PAM is used for all authentication tasks, including login. Indeed, PAM exists so that
you can alter or enhance the login (or any other) authentication process without otherwise changing any of the underlying code.
Generally speaking, "if one password isn't good enough, two passwords or n
passwords won't be any better." (It simply increases the probability that the passwords will be written on a little note that's taped underneath the keyboard.
Consider... authentication tokens (smart cards, etc.), thumbprint recognizers, or, in the case of ssh
the password authentication option with the use of RSA digital certificates which are password-encrypted.
is another very powerful tool to use in association with ssh
. It can store passwords in a secure store and supply them on-demand to any ssh-enabled app which needs to use them, e.g.
to unlock digital certificates.
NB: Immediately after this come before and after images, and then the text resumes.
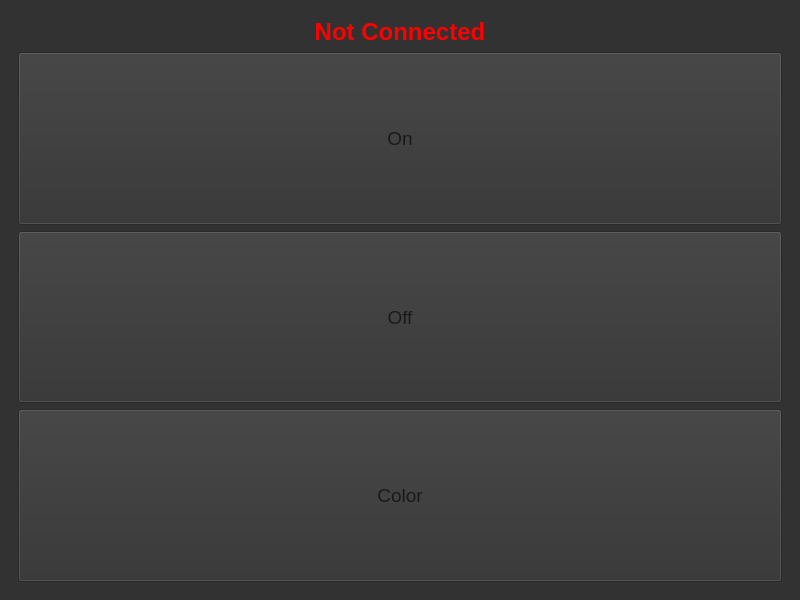
Stephen-Hamilton-C/SigmonLED-App-Qt, file mainwindow.ui: the form before one commit.
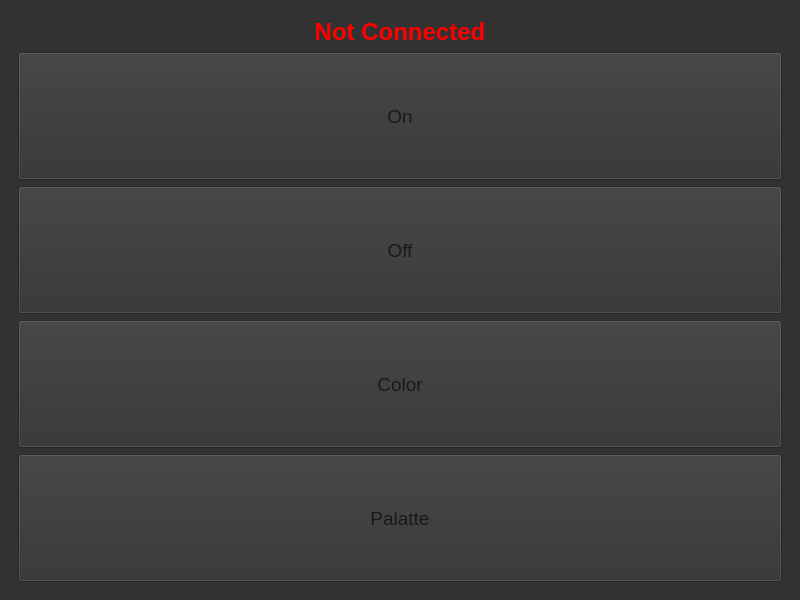
The form after the commit. The open tabs and pages were chosen to show the change.

Commit message: Getting ready to add palettes

Patch:
```diff
--- a/mainwindow.ui
+++ b/mainwindow.ui
@@ -556,6 +556,28 @@
           </property>
          </widget>
         </item>
+        <item>
+         <widget class="QPushButton" name="palatteButton">
+          <property name="enabled">
+           <bool>false</bool>
+          </property>
+          <property name="sizePolicy">
+           <sizepolicy hsizetype="Minimum" vsizetype="Expanding">
+            <horstretch>0</horstretch>
+            <verstretch>0</verstretch>
+           </sizepolicy>
+          </property>
+          <property name="font">
+           <font>
+            <family>Arial</family>
+            <pointsize>14</pointsize>
+           </font>
+          </property>
+          <property name="text">
+           <string>Palatte</string>
+          </property>
+         </widget>
+        </item>
        </layout>
       </widget>
       <widget class="QWidget" name="page_2">
```
Left out of the diff: 2 changed lines with no effect on the pictures.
This is why I can log on to a distant system using a certificate with a passphrase of "Q%]`Upv@gz
" and I never actually have to type that.
Should the computer holding the certificate be compromised, the owners of the distant system invalidate that certificate so that it becomes utterly useless even if the thief manages to unlock it. (And there is a time-lock, too: I can't log on at 3 AM.)